- [INSTRUCTIONS TO FOLLOW]: Search the material for "changed" and copy each line in which it is found.

<<<<

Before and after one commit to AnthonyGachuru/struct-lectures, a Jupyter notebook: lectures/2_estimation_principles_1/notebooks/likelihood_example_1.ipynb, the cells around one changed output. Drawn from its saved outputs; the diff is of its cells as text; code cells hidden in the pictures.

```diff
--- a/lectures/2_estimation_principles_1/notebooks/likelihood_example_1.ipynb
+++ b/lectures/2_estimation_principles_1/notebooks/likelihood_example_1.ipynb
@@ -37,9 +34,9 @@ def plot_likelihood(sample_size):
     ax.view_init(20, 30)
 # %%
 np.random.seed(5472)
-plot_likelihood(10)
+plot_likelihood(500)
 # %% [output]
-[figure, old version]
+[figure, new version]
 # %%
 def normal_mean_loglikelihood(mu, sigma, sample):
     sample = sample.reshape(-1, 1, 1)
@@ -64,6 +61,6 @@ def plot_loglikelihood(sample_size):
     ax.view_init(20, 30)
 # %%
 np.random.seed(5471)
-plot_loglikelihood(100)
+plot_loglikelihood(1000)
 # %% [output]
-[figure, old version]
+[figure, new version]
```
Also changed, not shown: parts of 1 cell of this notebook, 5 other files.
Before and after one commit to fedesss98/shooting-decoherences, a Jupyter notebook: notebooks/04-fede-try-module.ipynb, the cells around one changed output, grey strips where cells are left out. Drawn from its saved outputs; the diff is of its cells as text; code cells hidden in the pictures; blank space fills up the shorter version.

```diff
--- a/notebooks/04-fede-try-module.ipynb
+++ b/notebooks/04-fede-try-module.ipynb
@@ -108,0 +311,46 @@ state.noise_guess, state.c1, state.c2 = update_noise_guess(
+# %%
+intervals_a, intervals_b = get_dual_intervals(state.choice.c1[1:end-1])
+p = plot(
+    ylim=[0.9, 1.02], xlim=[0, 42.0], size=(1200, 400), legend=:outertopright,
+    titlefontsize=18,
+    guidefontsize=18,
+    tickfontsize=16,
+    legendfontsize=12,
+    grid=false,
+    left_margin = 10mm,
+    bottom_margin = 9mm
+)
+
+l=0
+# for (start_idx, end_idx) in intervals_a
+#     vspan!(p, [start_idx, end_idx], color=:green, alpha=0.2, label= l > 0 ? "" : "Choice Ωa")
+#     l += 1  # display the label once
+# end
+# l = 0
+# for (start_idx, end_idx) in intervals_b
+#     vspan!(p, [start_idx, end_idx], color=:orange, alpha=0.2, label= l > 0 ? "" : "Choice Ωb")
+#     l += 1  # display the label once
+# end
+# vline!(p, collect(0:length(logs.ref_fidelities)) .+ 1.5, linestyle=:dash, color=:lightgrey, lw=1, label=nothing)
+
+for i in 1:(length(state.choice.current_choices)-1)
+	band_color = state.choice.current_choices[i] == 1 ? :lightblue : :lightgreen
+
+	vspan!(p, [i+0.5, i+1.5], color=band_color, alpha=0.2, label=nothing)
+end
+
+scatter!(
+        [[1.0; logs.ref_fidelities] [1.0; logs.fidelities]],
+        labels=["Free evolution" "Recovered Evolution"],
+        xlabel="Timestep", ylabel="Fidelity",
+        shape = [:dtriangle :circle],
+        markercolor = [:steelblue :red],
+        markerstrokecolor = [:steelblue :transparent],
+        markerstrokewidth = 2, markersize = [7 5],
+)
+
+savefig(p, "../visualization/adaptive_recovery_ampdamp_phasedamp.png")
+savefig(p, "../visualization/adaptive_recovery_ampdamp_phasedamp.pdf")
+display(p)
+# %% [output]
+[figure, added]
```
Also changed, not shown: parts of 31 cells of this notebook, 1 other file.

>>>>

- [WRITTEN REPLY]:
Before and after one commit to AnthonyGachuru/struct-lectures, a Jupyter notebook: lectures/2_estimation_principles_1/notebooks/likelihood_example_1.ipynb, the cells around one changed output. Drawn from its saved outputs; the diff is of its cells as text; code cells hidden in the pictures.
Also changed, not shown: parts of 1 cell of this notebook, 5 other files.
Before and after one commit to fedesss98/shooting-decoherences, a Jupyter notebook: notebooks/04-fede-try-module.ipynb, the cells around one changed output, grey strips where cells are left out. Drawn from its saved outputs; the diff is of its cells as text; code cells hidden in the pictures; blank space fills up the shorter version.
Also changed, not shown: parts of 31 cells of this notebook, 1 other file.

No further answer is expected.